→ **Problem statement**:
Repeat the data word for word. Do not include the pictures.

→ **Data for this task**:
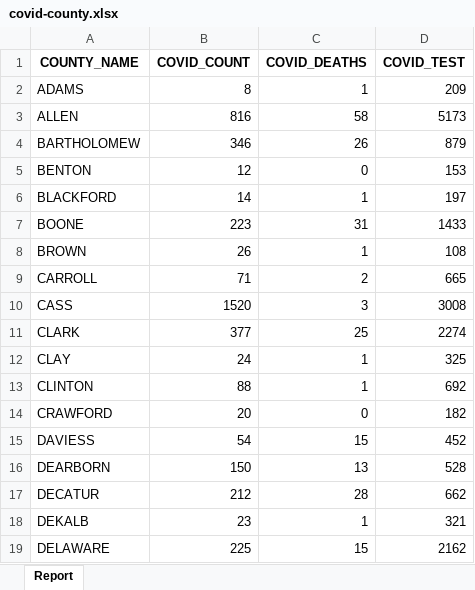
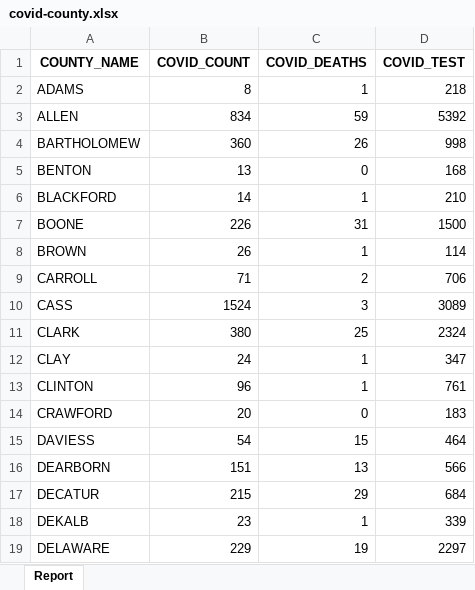
Before and after one commit to ercbk/Indiana-COVID-19-Tracker, an Excel workbook: data/covid-county.xlsx, sheet Report, drawn as a sheet; only a part is shown; values as stored, in another font and other column widths than the file's, no borders; the diff covers the shown part only; the diff names each change by its address in the sheet, - before the commit and + after, or states it on an @@ line.

```diff
--- a/data/covid-county.xlsx (sheet Report)
+++ b/data/covid-county.xlsx (sheet Report)
-D2 (COVID_TEST): 209
+D2 (COVID_TEST): 218
-B3 (COVID_COUNT): 816
+B3 (COVID_COUNT): 834
-C3 (COVID_DEATHS): 58
+C3 (COVID_DEATHS): 59
-D3 (COVID_TEST): 5173
+D3 (COVID_TEST): 5392
-B4 (COVID_COUNT): 346
+B4 (COVID_COUNT): 360
-D4 (COVID_TEST): 879
+D4 (COVID_TEST): 998
-B5 (COVID_COUNT): 12
+B5 (COVID_COUNT): 13
-D5 (COVID_TEST): 153
+D5 (COVID_TEST): 168
-D6 (COVID_TEST): 197
+D6 (COVID_TEST): 210
-B7 (COVID_COUNT): 223
+B7 (COVID_COUNT): 226
-D7 (COVID_TEST): 1433
+D7 (COVID_TEST): 1500
-D8 (COVID_TEST): 108
+D8 (COVID_TEST): 114
-D9 (COVID_TEST): 665
+D9 (COVID_TEST): 706
-B10 (COVID_COUNT): 1520
+B10 (COVID_COUNT): 1524
-D10 (COVID_TEST): 3008
+D10 (COVID_TEST): 3089
-B11 (COVID_COUNT): 377
+B11 (COVID_COUNT): 380
-D11 (COVID_TEST): 2274
+D11 (COVID_TEST): 2324
-D12 (COVID_TEST): 325
+D12 (COVID_TEST): 347
-B13 (COVID_COUNT): 88
+B13 (COVID_COUNT): 96
-D13 (COVID_TEST): 692
+D13 (COVID_TEST): 761
-D14 (COVID_TEST): 182
+D14 (COVID_TEST): 183
-D15 (COVID_TEST): 452
+D15 (COVID_TEST): 464
-B16 (COVID_COUNT): 150
+B16 (COVID_COUNT): 151
-D16 (COVID_TEST): 528
+D16 (COVID_TEST): 566
-B17 (COVID_COUNT): 212
+B17 (COVID_COUNT): 215
-C17 (COVID_DEATHS): 28
+C17 (COVID_DEATHS): 29
-D17 (COVID_TEST): 662
+D17 (COVID_TEST): 684
-D18 (COVID_TEST): 321
+D18 (COVID_TEST): 339
-B19 (COVID_COUNT): 225
+B19 (COVID_COUNT): 229
-C19 (COVID_DEATHS): 15
+C19 (COVID_DEATHS): 19
-D19 (COVID_TEST): 2162
+D19 (COVID_TEST): 2297
```
Also changed, not shown: 124 edited cells elsewhere in this sheet, data/test-case-trend.xlsx, 2 other files.
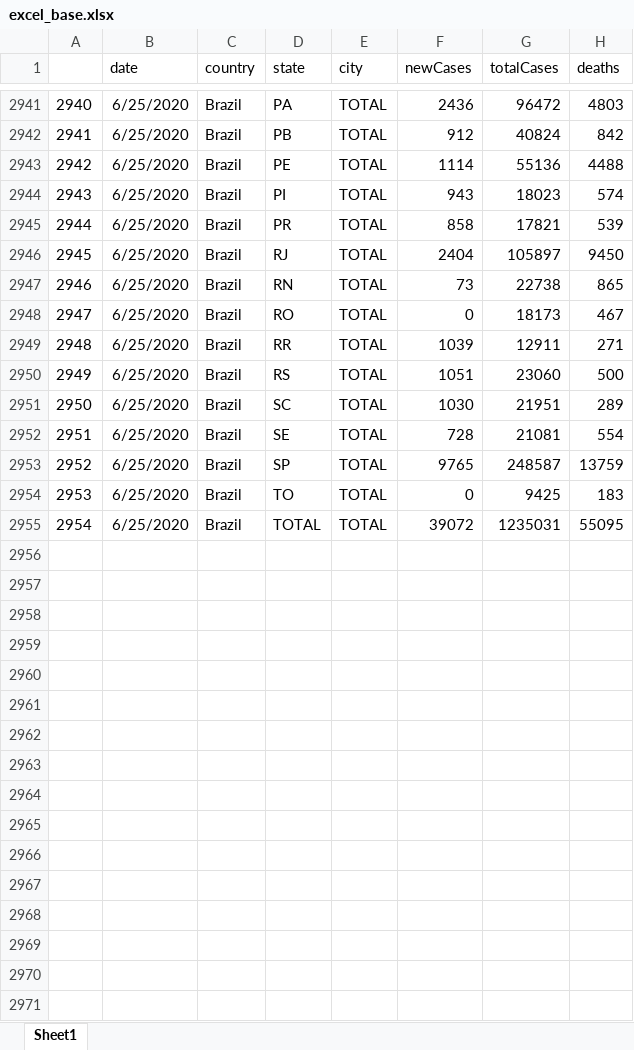
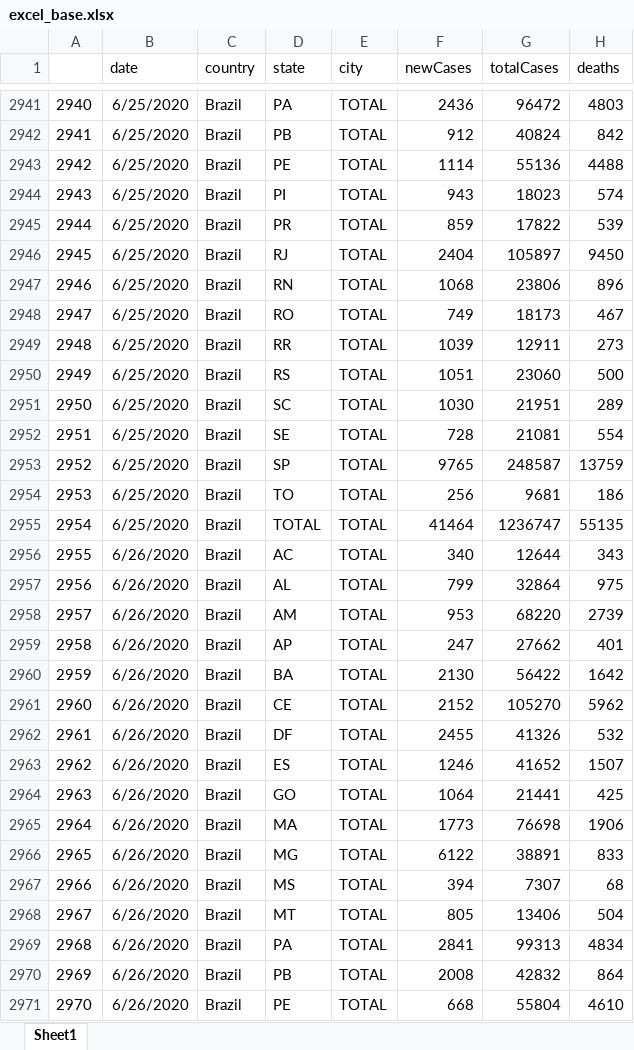
Before and after one commit to padulla/corona_dash, an Excel workbook: docs/excel_base.xlsx, sheet Sheet1, drawn as a sheet; only a part is shown, gaps mark what is left out; values as stored, in another font and other column widths than the file's, no borders; the diff covers the shown part only; the diff names each change by its address in the sheet, - before the commit and + after, or states it on an @@ line.

```diff
--- a/docs/excel_base.xlsx (sheet Sheet1)
+++ b/docs/excel_base.xlsx (sheet Sheet1)
-F2945 (newCases): 858
+F2945 (newCases): 859
-G2945 (totalCases): 17821
+G2945 (totalCases): 17822
-F2947 (newCases): 73
+F2947 (newCases): 1068
-G2947 (totalCases): 22738
+G2947 (totalCases): 23806
-H2947 (deaths): 865
+H2947 (deaths): 896
-F2948 (newCases): 0
+F2948 (newCases): 749
-H2949 (deaths): 271
+H2949 (deaths): 273
-F2954 (newCases): 0
+F2954 (newCases): 256
-G2954 (totalCases): 9425
+G2954 (totalCases): 9681
-H2954 (deaths): 183
+H2954 (deaths): 186
-F2955 (newCases): 39072
+F2955 (newCases): 41464
-G2955 (totalCases): 1235031
+G2955 (totalCases): 1236747
-H2955 (deaths): 55095
+H2955 (deaths): 55135
+row 2956: 2955 | 6/26/2020 | Brazil | AC | TOTAL | 340 | 12644 | 343
+row 2957: 2956 | 6/26/2020 | Brazil | AL | TOTAL | 799 | 32864 | 975
+row 2958: 2957 | 6/26/2020 | Brazil | AM | TOTAL | 953 | 68220 | 2739
+row 2959: 2958 | 6/26/2020 | Brazil | AP | TOTAL | 247 | 27662 | 401
+row 2960: 2959 | 6/26/2020 | Brazil | BA | TOTAL | 2130 | 56422 | 1642
+row 2961: 2960 | 6/26/2020 | Brazil | CE | TOTAL | 2152 | 105270 | 5962
+row 2962: 2961 | 6/26/2020 | Brazil | DF | TOTAL | 2455 | 41326 | 532
+row 2963: 2962 | 6/26/2020 | Brazil | ES | TOTAL | 1246 | 41652 | 1507
+row 2964: 2963 | 6/26/2020 | Brazil | GO | TOTAL | 1064 | 21441 | 425
+row 2965: 2964 | 6/26/2020 | Brazil | MA | TOTAL | 1773 | 76698 | 1906
+row 2966: 2965 | 6/26/2020 | Brazil | MG | TOTAL | 6122 | 38891 | 833
+row 2967: 2966 | 6/26/2020 | Brazil | MS | TOTAL | 394 | 7307 | 68
+row 2968: 2967 | 6/26/2020 | Brazil | MT | TOTAL | 805 | 13406 | 504
+row 2969: 2968 | 6/26/2020 | Brazil | PA | TOTAL | 2841 | 99313 | 4834
+row 2970: 2969 | 6/26/2020 | Brazil | PB | TOTAL | 2008 | 42832 | 864
+row 2971: 2970 | 6/26/2020 | Brazil | PE | TOTAL | 668 | 55804 | 4610
```
Also changed, not shown: 68 added rows and 27 edited cells elsewhere in this sheet, docs/excel_base_us.xlsx, docs/excel_sp.xlsx, 3 other files.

→ **Response to the exercise**:
Before and after one commit to ercbk/Indiana-COVID-19-Tracker, an Excel workbook: data/covid-county.xlsx, sheet Report, drawn as a sheet; only a part is shown; values as stored, in another font and other column widths than the file's, no borders; the diff covers the shown part only; the diff names each change by its address in the sheet, - before the commit and + after, or states it on an @@ line.

```diff
--- a/data/covid-county.xlsx (sheet Report)
+++ b/data/covid-county.xlsx (sheet Report)
-D2 (COVID_TEST): 209
+D2 (COVID_TEST): 218
-B3 (COVID_COUNT): 816
+B3 (COVID_COUNT): 834
-C3 (COVID_DEATHS): 58
+C3 (COVID_DEATHS): 59
-D3 (COVID_TEST): 5173
+D3 (COVID_TEST): 5392
-B4 (COVID_COUNT): 346
+B4 (COVID_COUNT): 360
-D4 (COVID_TEST): 879
+D4 (COVID_TEST): 998
-B5 (COVID_COUNT): 12
+B5 (COVID_COUNT): 13
-D5 (COVID_TEST): 153
+D5 (COVID_TEST): 168
-D6 (COVID_TEST): 197
+D6 (COVID_TEST): 210
-B7 (COVID_COUNT): 223
+B7 (COVID_COUNT): 226
-D7 (COVID_TEST): 1433
+D7 (COVID_TEST): 1500
-D8 (COVID_TEST): 108
+D8 (COVID_TEST): 114
-D9 (COVID_TEST): 665
+D9 (COVID_TEST): 706
-B10 (COVID_COUNT): 1520
+B10 (COVID_COUNT): 1524
-D10 (COVID_TEST): 3008
+D10 (COVID_TEST): 3089
-B11 (COVID_COUNT): 377
+B11 (COVID_COUNT): 380
-D11 (COVID_TEST): 2274
+D11 (COVID_TEST): 2324
-D12 (COVID_TEST): 325
+D12 (COVID_TEST): 347
-B13 (COVID_COUNT): 88
+B13 (COVID_COUNT): 96
-D13 (COVID_TEST): 692
+D13 (COVID_TEST): 761
-D14 (COVID_TEST): 182
+D14 (COVID_TEST): 183
-D15 (COVID_TEST): 452
+D15 (COVID_TEST): 464
-B16 (COVID_COUNT): 150
+B16 (COVID_COUNT): 151
-D16 (COVID_TEST): 528
+D16 (COVID_TEST): 566
-B17 (COVID_COUNT): 212
+B17 (COVID_COUNT): 215
-C17 (COVID_DEATHS): 28
+C17 (COVID_DEATHS): 29
-D17 (COVID_TEST): 662
+D17 (COVID_TEST): 684
-D18 (COVID_TEST): 321
+D18 (COVID_TEST): 339
-B19 (COVID_COUNT): 225
+B19 (COVID_COUNT): 229
-C19 (COVID_DEATHS): 15
+C19 (COVID_DEATHS): 19
-D19 (COVID_TEST): 2162
+D19 (COVID_TEST): 2297
```
Also changed, not shown: 124 edited cells elsewhere in this sheet, data/test-case-trend.xlsx, 2 other files.
Before and after one commit to padulla/corona_dash, an Excel workbook: docs/excel_base.xlsx, sheet Sheet1, drawn as a sheet; only a part is shown, gaps mark what is left out; values as stored, in another font and other column widths than the file's, no borders; the diff covers the shown part only; the diff names each change by its address in the sheet, - before the commit and + after, or states it on an @@ line.

```diff
--- a/docs/excel_base.xlsx (sheet Sheet1)
+++ b/docs/excel_base.xlsx (sheet Sheet1)
-F2945 (newCases): 858
+F2945 (newCases): 859
-G2945 (totalCases): 17821
+G2945 (totalCases): 17822
-F2947 (newCases): 73
+F2947 (newCases): 1068
-G2947 (totalCases): 22738
+G2947 (totalCases): 23806
-H2947 (deaths): 865
+H2947 (deaths): 896
-F2948 (newCases): 0
+F2948 (newCases): 749
-H2949 (deaths): 271
+H2949 (deaths): 273
-F2954 (newCases): 0
+F2954 (newCases): 256
-G2954 (totalCases): 9425
+G2954 (totalCases): 9681
-H2954 (deaths): 183
+H2954 (deaths): 186
-F2955 (newCases): 39072
+F2955 (newCases): 41464
-G2955 (totalCases): 1235031
+G2955 (totalCases): 1236747
-H2955 (deaths): 55095
+H2955 (deaths): 55135
+row 2956: 2955 | 6/26/2020 | Brazil | AC | TOTAL | 340 | 12644 | 343
+row 2957: 2956 | 6/26/2020 | Brazil | AL | TOTAL | 799 | 32864 | 975
+row 2958: 2957 | 6/26/2020 | Brazil | AM | TOTAL | 953 | 68220 | 2739
+row 2959: 2958 | 6/26/2020 | Brazil | AP | TOTAL | 247 | 27662 | 401
+row 2960: 2959 | 6/26/2020 | Brazil | BA | TOTAL | 2130 | 56422 | 1642
+row 2961: 2960 | 6/26/2020 | Brazil | CE | TOTAL | 2152 | 105270 | 5962
+row 2962: 2961 | 6/26/2020 | Brazil | DF | TOTAL | 2455 | 41326 | 532
+row 2963: 2962 | 6/26/2020 | Brazil | ES | TOTAL | 1246 | 41652 | 1507
+row 2964: 2963 | 6/26/2020 | Brazil | GO | TOTAL | 1064 | 21441 | 425
+row 2965: 2964 | 6/26/2020 | Brazil | MA | TOTAL | 1773 | 76698 | 1906
+row 2966: 2965 | 6/26/2020 | Brazil | MG | TOTAL | 6122 | 38891 | 833
+row 2967: 2966 | 6/26/2020 | Brazil | MS | TOTAL | 394 | 7307 | 68
+row 2968: 2967 | 6/26/2020 | Brazil | MT | TOTAL | 805 | 13406 | 504
+row 2969: 2968 | 6/26/2020 | Brazil | PA | TOTAL | 2841 | 99313 | 4834
+row 2970: 2969 | 6/26/2020 | Brazil | PB | TOTAL | 2008 | 42832 | 864
+row 2971: 2970 | 6/26/2020 | Brazil | PE | TOTAL | 668 | 55804 | 4610
```
Also changed, not shown: 68 added rows and 27 edited cells elsewhere in this sheet, docs/excel_base_us.xlsx, docs/excel_sp.xlsx, 3 other files.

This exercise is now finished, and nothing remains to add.